The title track clocks in as the second song on the EP with the mandolin driven number, “Pretty Words.” In the song Noel acts as a form of counsel as she gives advice to young women, telling them not to fall for pretty words without action to prove their validity. She warns against making constant excuses for the men in their lives and divulges that one day someone better will come along. The song feels extremely fitting following “The Hang Up,” because it can almost be interpreted that the narrator giving advice could be drawing from the experience that was encapsulated in the first track. The mandolin on the track provided by Mason Via lends the song to a folky/bluegrass kind of feel that works extremely well with Noel’s distinctive vocal style.
“Marsh Girl” serves as a tribute to Delia Owens’ 2018 novel Where the Crawdad Sings that takes place in the marshlands of North Carolina. The song relays the story of a young girl who is alienated by her enabling mother and alcoholic father, and in retaliation clings to the landscape of her upbringing for love and support. The song stands as a personal favorite as its southern gothic narrative elicits a foreboding sense of longing, apprehension, and hope in the face of uncertainty. The song is brought to life with the help of a weeping electric guitar provided by Josh Shelton and bowed bass by Pat Lawrence.
“Prove Me Wrong” and “You and Me” examine the durability of relationships by tackling the bumps in the road and celebrating the state of unending desire. The latter features Libby Rodenbough, from the highly acclaimed group Mipso, singing harmony and playing fiddle which mixes beautifully with Noel’s own playing and singing. The final song on the EP, “Seasons,” is a fitting conclusion to such a collection for it exhibits the notion that life is full of learning experiences, especially through the interpersonal relationships we endure, and that we will ultimately be better off for having borne the hardships of our own life’s trajectory. Not Just Pretty Words speaks to me on a multitude of levels and it most certainly comes through on every single track that Casey Noel has been traversing the various seasons of her own life. I truly believe we are better off that she has decided to share a little piece of her own trajectory with us.

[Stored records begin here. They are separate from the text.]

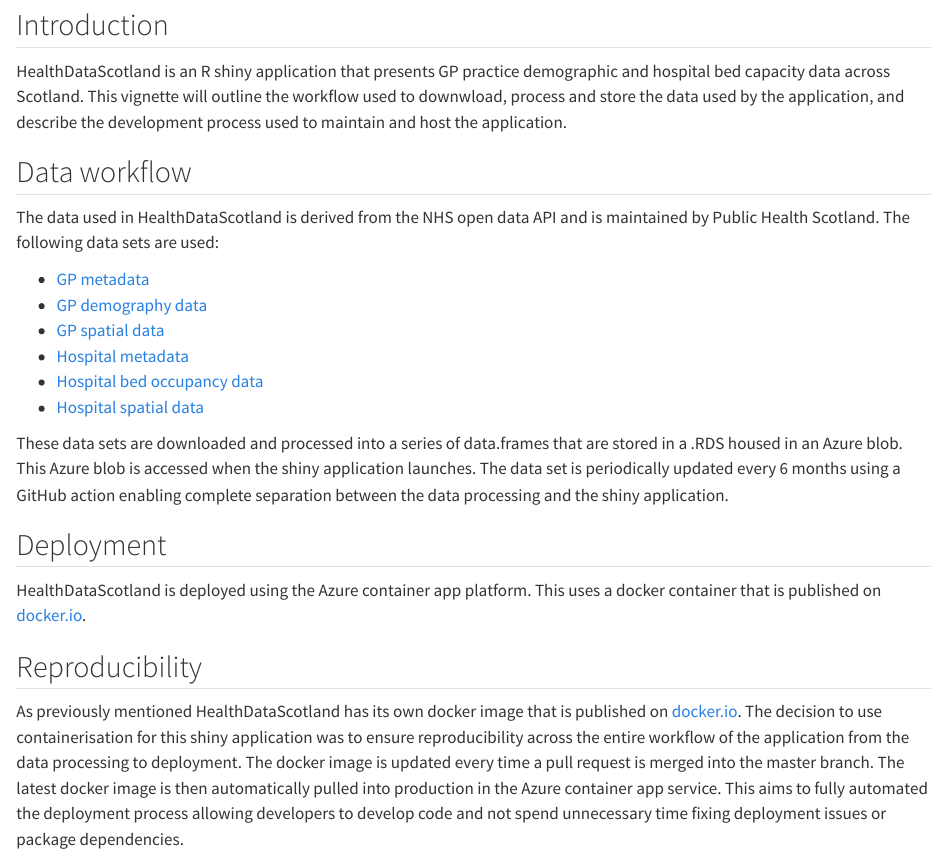
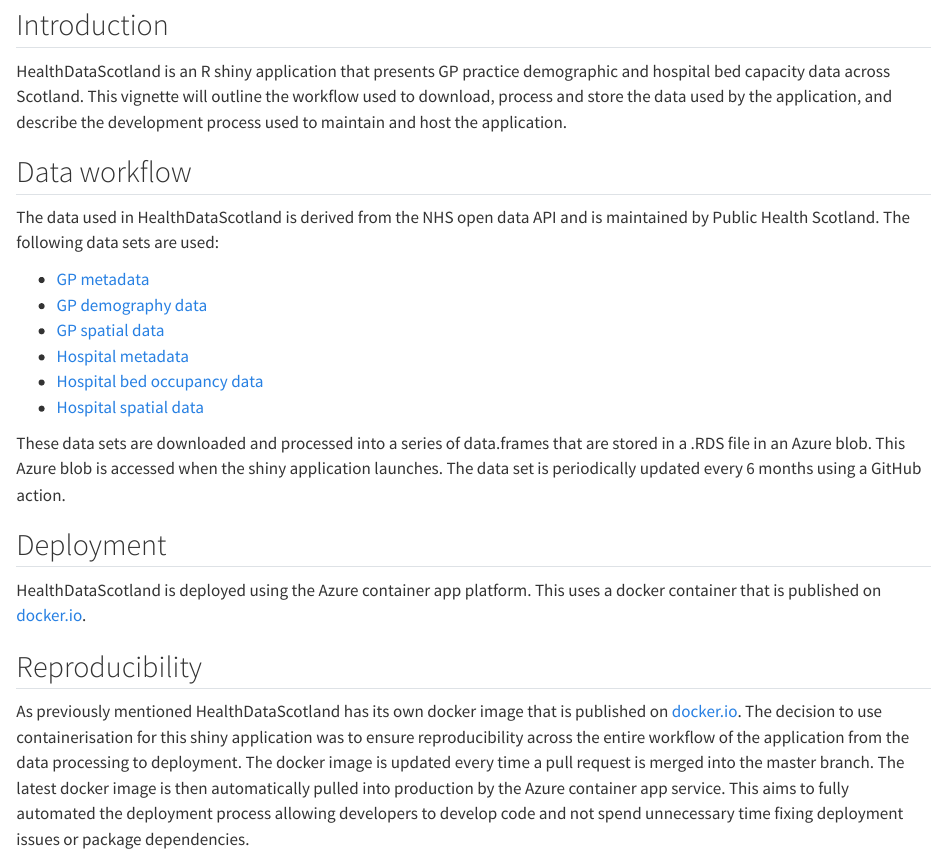
Before and after one commit to jsleight1/HealthDataScotland, a Quarto document (vignettes/HealthDataScotland.qmd): the page in a window 1100 px wide, from 130 px down. Rendered offline with R 4.5, knitr and Pandoc in place of Quarto, with nearby package versions.

Commit message:
Doc updates

```diff
--- a/R/health_unitgp.R
+++ b/R/health_unitgp.R
@@ -142,11 +142,6 @@ health_unitgrp <- R6Class(
       out[["validate"]]()
     },
     #' @description
-    #' Get downloadable data.frame of health unit group.
-    get_download = function() {
-      self[["combine_data"]]()
-    },
-    #' @description
     #' Get download handler function of health unit group.
     download_handler = function() {
       downloadHandler(
--- a/vignettes/HealthDataScotland.qmd
+++ b/vignettes/HealthDataScotland.qmd
@@ -19,7 +19,7 @@ library(HealthDataScotland)
 
 HealthDataScotland is an R shiny application that presents GP practice
 demographic and hospital bed capacity data across Scotland. This vignette will
-outline the workflow used to downwload, process and store the data used by the
+outline the workflow used to download, process and store the data used by the
 application, and describe the development process used to maintain and host the
 application.
 
@@ -37,10 +37,9 @@ data sets are used:
  - [Hospital spatial data](https://data.spatialhub.scot/dataset/nhs_hospitals-is/resource/b810d206-45bd-4dff-bac7-110a50b4bd3b)
 
 These data sets are downloaded and processed into a series of data.frames that
-are stored in a .RDS housed in an Azure blob. This Azure blob is accessed when
+are stored in a .RDS file in an Azure blob. This Azure blob is accessed when
 the shiny application launches. The data set is periodically updated every 6
-months using a GitHub action enabling complete separation between the data
-processing and the shiny application.
+months using a GitHub action.
 
 ## Deployment
 
@@ -57,6 +56,6 @@ The decision to use containerisation for this shiny application was to ensure
 reproducibility across the entire workflow of the application from the data
 processing to deployment. The docker image is updated every time a pull request
 is merged into the master branch. The latest docker image is then automatically
-pulled into production in the Azure container app service. This aims to fully
+pulled into production by the Azure container app service. This aims to fully
 automated the deployment process allowing developers to develop code and not
 spend unnecessary time fixing deployment issues or package dependencies.
```
Also changed, not shown: vignettes/health_unit.qmd (+3 -3 lines), R/health_unitgp.R (2 more changed lines).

Casey Noel – Not Just Pretty Words (2020)
- The Hang Up
- Pretty Words
- Marsh Girl
- Prove Me Wrong
- You and Me